▶ [INSTRUCTIONS FOR THE TASK] Across the entries below, determine how many lines include the word "docs". State only the resulting number.
▬▬▬
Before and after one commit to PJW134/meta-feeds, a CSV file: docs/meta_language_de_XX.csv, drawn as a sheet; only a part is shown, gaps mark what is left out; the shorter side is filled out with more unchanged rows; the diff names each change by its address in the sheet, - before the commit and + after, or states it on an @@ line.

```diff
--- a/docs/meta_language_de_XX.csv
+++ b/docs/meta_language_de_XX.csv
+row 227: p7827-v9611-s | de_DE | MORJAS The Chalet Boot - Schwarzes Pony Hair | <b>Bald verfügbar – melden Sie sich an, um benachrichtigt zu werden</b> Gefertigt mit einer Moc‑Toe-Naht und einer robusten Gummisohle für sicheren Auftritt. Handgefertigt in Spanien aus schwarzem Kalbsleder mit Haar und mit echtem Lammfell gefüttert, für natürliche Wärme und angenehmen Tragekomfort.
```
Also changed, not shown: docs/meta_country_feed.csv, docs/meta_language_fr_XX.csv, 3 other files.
▬▬▬
▶ [RESPONSE] 4